━━━ PROVIDED DATA
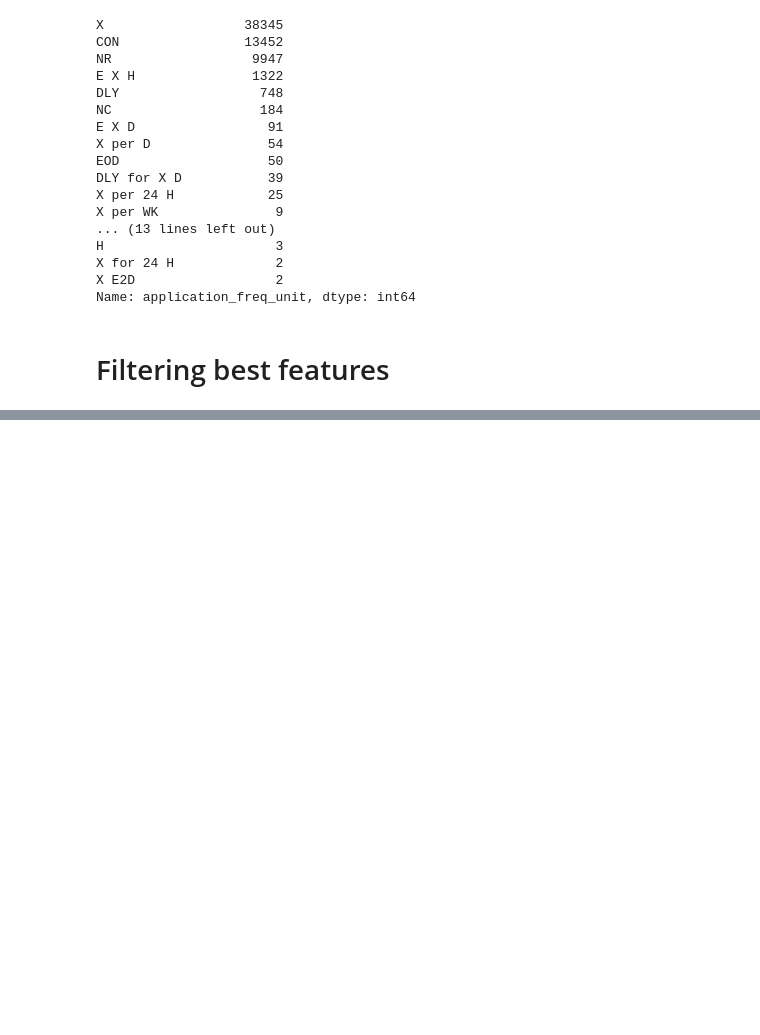
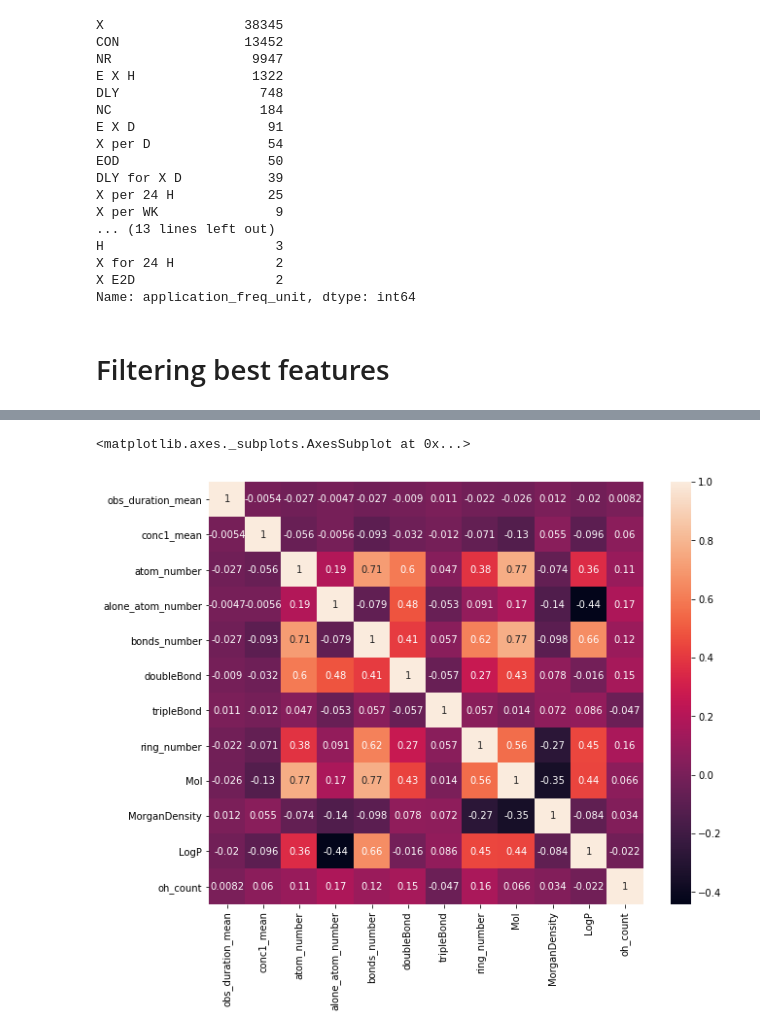
Before and after one commit to simonedambrosi/MLTOX-Simone, a Jupyter notebook: script sistemati/Data take 2.ipynb, the cells around one changed output, grey strips where cells are left out. Saved outputs shown, nothing was run; the diff lists cells and outputs as text; code cells hidden in the pictures; blank space fills up the shorter version.

```diff
--- a/script sistemati/Data take 2.ipynb
+++ b/script sistemati/Data take 2.ipynb
@@ -746,0 +749,8 @@ rp.loc[:,'application_freq_unit'] = rp.application_freq_unit.apply(lambda x: "X"
+# %%
+import pandas as pd
+import numpy as np
+import seaborn as sns
+
+db = pd.read_csv('data/lc_db_processed.csv').drop(columns = ['Unnamed: 0'])
+print(db.shape)
+db.head()
@@ -746,0 +778,8 @@ rp.loc[:,'application_freq_unit'] = rp.application_freq_unit.apply(lambda x: "X"
+# %%
+import matplotlib.pyplot as plt
+plt.figure(figsize = (10,8))
+cor = db.corr()
+sns.heatmap(cor, annot = True)
+# %% [output]
+<matplotlib.axes._subplots.AxesSubplot at 0x...>
+[figure, added]
```
Also changed, not shown: parts of 7 cells of this notebook, 2 other files.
━━━━━━
EXERCISE
Your task is to return every entry exactly as it was written, with the pictures removed.

ANSWER
Before and after one commit to simonedambrosi/MLTOX-Simone, a Jupyter notebook: script sistemati/Data take 2.ipynb, the cells around one changed output, grey strips where cells are left out. Saved outputs shown, nothing was run; the diff lists cells and outputs as text; code cells hidden in the pictures; blank space fills up the shorter version.

```diff
--- a/script sistemati/Data take 2.ipynb
+++ b/script sistemati/Data take 2.ipynb
@@ -746,0 +749,8 @@ rp.loc[:,'application_freq_unit'] = rp.application_freq_unit.apply(lambda x: "X"
+# %%
+import pandas as pd
+import numpy as np
+import seaborn as sns
+
+db = pd.read_csv('data/lc_db_processed.csv').drop(columns = ['Unnamed: 0'])
+print(db.shape)
+db.head()
@@ -746,0 +778,8 @@ rp.loc[:,'application_freq_unit'] = rp.application_freq_unit.apply(lambda x: "X"
+# %%
+import matplotlib.pyplot as plt
+plt.figure(figsize = (10,8))
+cor = db.corr()
+sns.heatmap(cor, annot = True)
+# %% [output]
+<matplotlib.axes._subplots.AxesSubplot at 0x...>
+[figure, added]
```
Also changed, not shown: parts of 7 cells of this notebook, 2 other files.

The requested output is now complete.